[PROBLEM TO SOLVE] Find the lines below holding the word "xihuantg" and copy each of them.

* * * * *

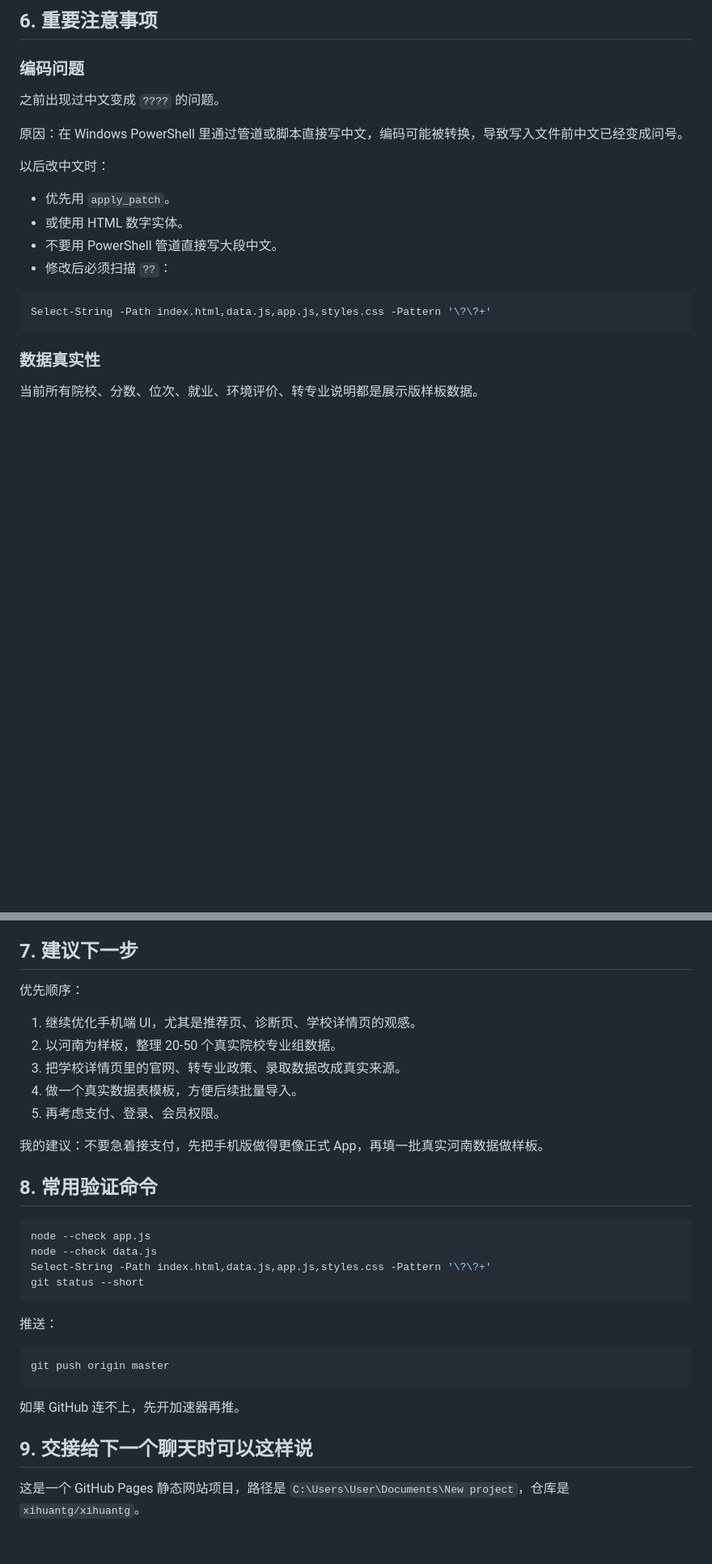
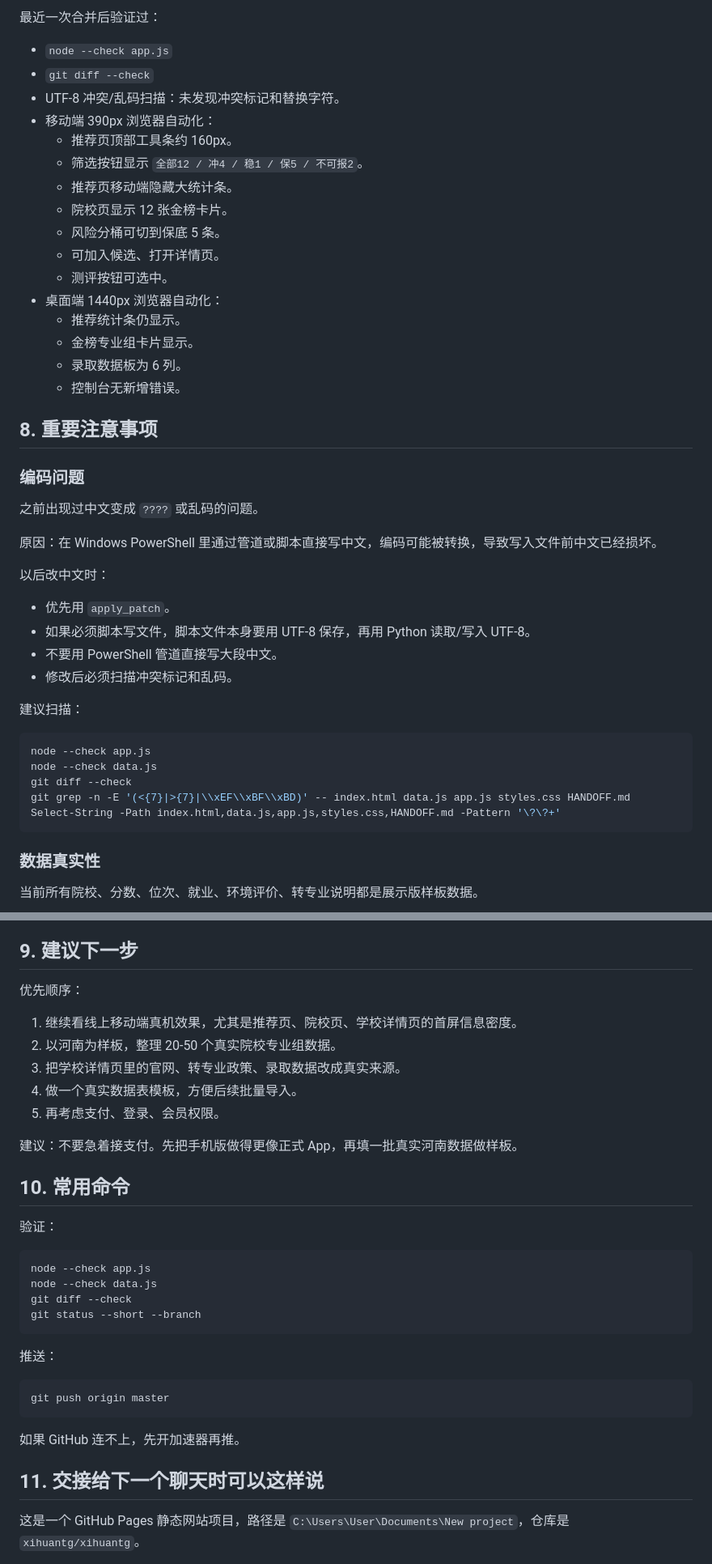
Before and after one commit to xihuantg/xihuantg, a Markdown page: HANDOFF.md, 2 parts joined by grey strips. Shown at 81% size. Rendered like a GitHub page; blank space fills up the shorter version.

````diff
--- a/HANDOFF.md
+++ b/HANDOFF.md
@@ -165,21 +215,46 @@ https://github.com/xihuantg/xihuantg.git
 
-## 6. 重要注意事项
+最近一次合并后验证过：
+
+- `node --check app.js`
+- `git diff --check`
+- UTF-8 冲突/乱码扫描：未发现冲突标记和替换字符。
+- 移动端 390px 浏览器自动化：
+  - 推荐页顶部工具条约 160px。
+  - 筛选按钮显示 `全部12 / 冲4 / 稳1 / 保5 / 不可报2`。
+  - 推荐页移动端隐藏大统计条。
+  - 院校页显示 12 张金榜卡片。
+  - 风险分桶可切到保底 5 条。
+  - 可加入候选、打开详情页。
+  - 测评按钮可选中。
+- 桌面端 1440px 浏览器自动化：
+  - 推荐统计条仍显示。
+  - 金榜专业组卡片显示。
+  - 录取数据板为 6 列。
+  - 控制台无新增错误。
+
+## 8. 重要注意事项
 
 ### 编码问题
 
-之前出现过中文变成 `????` 的问题。
+之前出现过中文变成 `????` 或乱码的问题。
 
-原因：在 Windows PowerShell 里通过管道或脚本直接写中文，编码可能被转换，导致写入文件前中文已经变成问号。
+原因：在 Windows PowerShell 里通过管道或脚本直接写中文，编码可能被转换，导致写入文件前中文已经损坏。
 
 以后改中文时：
 
 - 优先用 `apply_patch`。
-- 或使用 HTML 数字实体。
+- 如果必须脚本写文件，脚本文件本身要用 UTF-8 保存，再用 Python 读取/写入 UTF-8。
 - 不要用 PowerShell 管道直接写大段中文。
-- 修改后必须扫描 `??`：
+- 修改后必须扫描冲突标记和乱码。
+
+建议扫描：
 
 ```powershell
-Select-String -Path index.html,data.js,app.js,styles.css -Pattern '\?\?+'
+node --check app.js
+node --check data.js
+git diff --check
+git grep -n -E '(<{7}|>{7}|\\xEF\\xBF\\xBD)' -- index.html data.js app.js styles.css HANDOFF.md
+Select-String -Path index.html,data.js,app.js,styles.css,HANDOFF.md -Pattern '\?\?+'
 ```
 
 ### 数据真实性
@@ -205,25 +280,27 @@ Select-String -Path index.html,data.js,app.js,styles.css -Pattern '\?\?+'
 - 线下一对一专家服务。
 - 保录取、内部数据、百分百准确等承诺。
 
-## 7. 建议下一步
+## 9. 建议下一步
 
 优先顺序：
 
-1. 继续优化手机端 UI，尤其是推荐页、诊断页、学校详情页的观感。
+1. 继续看线上移动端真机效果，尤其是推荐页、院校页、学校详情页的首屏信息密度。
 2. 以河南为样板，整理 20-50 个真实院校专业组数据。
 3. 把学校详情页里的官网、转专业政策、录取数据改成真实来源。
 4. 做一个真实数据表模板，方便后续批量导入。
 5. 再考虑支付、登录、会员权限。
 
-我的建议：不要急着接支付，先把手机版做得更像正式 App，再填一批真实河南数据做样板。
+建议：不要急着接支付。先把手机版做得更像正式 App，再填一批真实河南数据做样板。
 
-## 8. 常用验证命令
+## 10. 常用命令
+
+验证：
 
 ```powershell
 node --check app.js
 node --check data.js
-Select-String -Path index.html,data.js,app.js,styles.css -Pattern '\?\?+'
-git status --short
+git diff --check
+git status --short --branch
 ```
 
 推送：
@@ -234,7 +311,7 @@ git push origin master
 
 如果 GitHub 连不上，先开加速器再推。
 
-## 9. 交接给下一个聊天时可以这样说
+## 11. 交接给下一个聊天时可以这样说
 
 这是一个 GitHub Pages 静态网站项目，路径是 `C:\Users\User\Documents\New project`，仓库是 `xihuantg/xihuantg`。
 
````
Also changed, not shown: other parts of HANDOFF.md (+71 -21 lines).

* * * * *

[TASK RESPONSE]
Before and after one commit to xihuantg/xihuantg, a Markdown page: HANDOFF.md, 2 parts joined by grey strips. Shown at 81% size. Rendered like a GitHub page; blank space fills up the shorter version.
@@ -165,21 +215,46 @@ https://github.com/xihuantg/xihuantg.git
 这是一个 GitHub Pages 静态网站项目，路径是 `C:\Users\User\Documents\New project`，仓库是 `xihuantg/xihuantg`。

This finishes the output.